"We had an open house on April 27th and more than 2,000 people showed up," said city councilman André Spivey, whose district includes East English Village, where most of the homes are located.
All bids start at $1,000. The first sale took place on Monday and drew 88 bids. The winning bid hit $34,100.
Spivey said that was a pretty strong price. The three-bedroom, 1,400-square-foot home needs a new furnace and water heater, but was otherwise in good condition.
A second home sold on Tuesday for $30,100. It also needs a water heater and furnace -- and a new roof and gutters.
And on Wednesday, a three-bedroom, 1,200-square-foot cottage needing roof and window repairs went for $42,200.
The average home in the area is estimated by Zillow to be worth about $40,000.
Winning bidders in the auctions, which are run by the Detroit Land Bank Authority, must rehabilitate the houses and move someone into them within six months.
Spivey said the sales will slow or reverse blight, remove targets for vandals and squatters, and send properties back onto the tax rolls of the bankrupt city.
"Plus, I'm very excited to get some new neighbors," he said.
Detroit plans to auction 11 more properties in coming weeks and represent a drop in the bucket. The city alone owns 16,000 vacant properties that were seized for unpaid taxes or other bills.
Bidders must register online, and sales are restricted to Michigan residents and companies. They must not have any building code or blight violations or tax foreclosures on their records.

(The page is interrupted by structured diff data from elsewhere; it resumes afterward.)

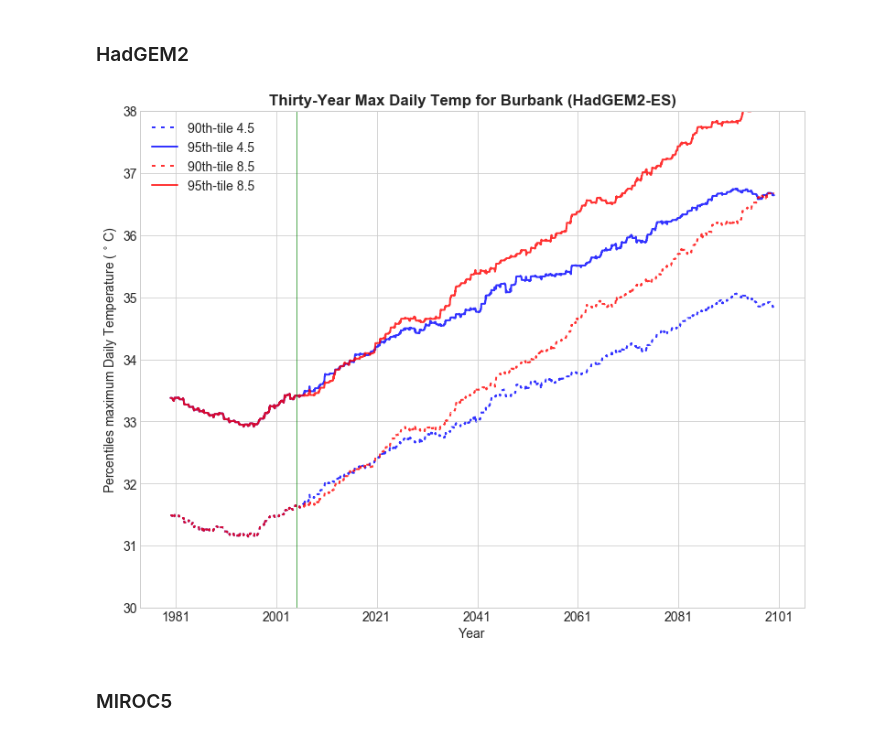
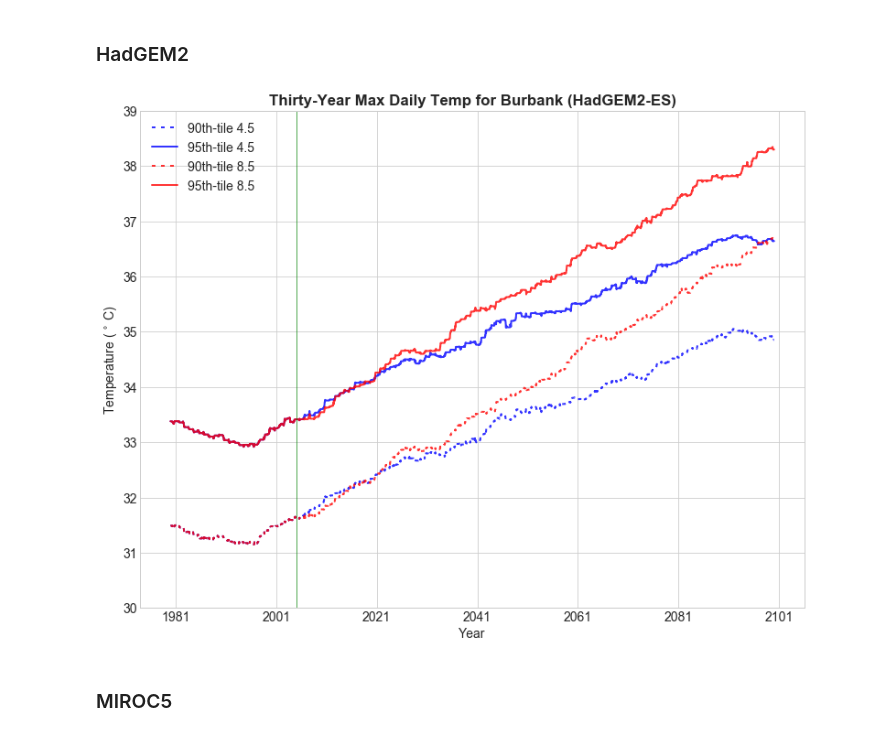
Before and after one commit to kaurlakhveer5/Python, a Jupyter notebook: tempMaxProject/Tmax project/tmaxProject.ipynb, the cells around one changed output. Drawn from its saved outputs; the diff is of its cells as text; code cells hidden in the pictures.

```diff
--- a/tempMaxProject/Tmax project/tmaxProject.ipynb
+++ b/tempMaxProject/Tmax project/tmaxProject.ipynb
@@ -116,7 +116,7 @@ def get_projections():
     # Make a combined list of GCMs, scenarios, climate variables for looping
     climvar = ['tasmax']
     period = ['day']
-    models = ['CanESM2', 'CNRM-CM5', 'HadGEM2-ES', 'MIROC5']
+    models = ['CanESM2', 'CNRM-CM5', 'HadGEM2-ES', 'MIROC5', 'GFDL-CM3']
     scenarios = ['historical','rcp85', 'rcp45']
     zipped = itertools.product(climvar, period, models, scenarios)
 
@@ -201,6 +201,10 @@ projectedDF['MIROC5_rcp45'].fillna(projectedDF['MIROC5_historical'], inplace=Tru
 projectedDF['MIROC5_rcp85'].fillna(projectedDF['MIROC5_historical'], inplace=True)
 del projectedDF['MIROC5_historical']
 
+projectedDF['GFDL-CM3_rcp45'].fillna(projectedDF['GFDL-CM3_historical'], inplace=True)
+projectedDF['GFDL-CM3_rcp85'].fillna(projectedDF['GFDL-CM3_historical'], inplace=True)
+del projectedDF['GFDL-CM3_historical']
+
 #df.columns = 'File heat Observations'.split()
 # %%
 # Visulazing first few rows
@@ -307,23 +319,23 @@ hadgem85_quant95 = projectedDF['HadGEM2-ES_rcp85'].rolling(10957).quantile(.95,
 # %%
 plt.plot(projectedDF.index, hadgem45_quant90, color = 'b', ls = 'dashed', alpha = 0.8, dashes=(2, 3), label = '90th-tile 4.5')
 plt.plot(projectedDF.index, hadgem45_quant95, color = 'b', ls = 'solid', alpha = 0.8, label = '95th-tile 4.5')
 plt.plot(projectedDF.index, hadgem85_quant90, color = 'r', ls = 'dashed', alpha = 0.8, dashes=(2, 3), label = '90th-tile 8.5')
 plt.plot(projectedDF.index, hadgem85_quant95, color = 'r', ls = 'solid', alpha = 0.8, label = '95th-tile 8.5')
 plt.axvline(x= '2005', alpha = 0.7, color = 'g', linewidth = 1.0)
 plt.xlabel('Year')
-plt.ylabel('Percentiles maximum Daily Temperature ( $^{\circ}$ C)')
+plt.ylabel('Temperature ( $^{\circ}$ C)')
 plt.title('Thirty-Year Max Daily Temp for Burbank (HadGEM2-ES)', weight = 'bold')
 plt.legend()
 #plt.text(723999, 30.3, 'Historical Simulations', fontsize = 13)
 #plt.text(739999, 30.3, 'Projections', fontsize = 13)
 sns.set_style("whitegrid")
 axes = plt.gca()
-axes.set_ylim([30,38])
+axes.set_ylim([30,39])
 plt.savefig('test3.pdf', bbox_inches='tight')
 
 plt.show()
 # %% [output]
-[figure, old version]
+[figure, new version]
 # %% [markdown]
 ### MIROC5
 # %%
```
Also changed, not shown: parts of 10 cells of this notebook.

Winning bidders have to come up with a 10% down payment within 72 hours and close and make a full payment within 60 days if the purchase price is less than $20,000, or within 90 days if it's more than $20,000.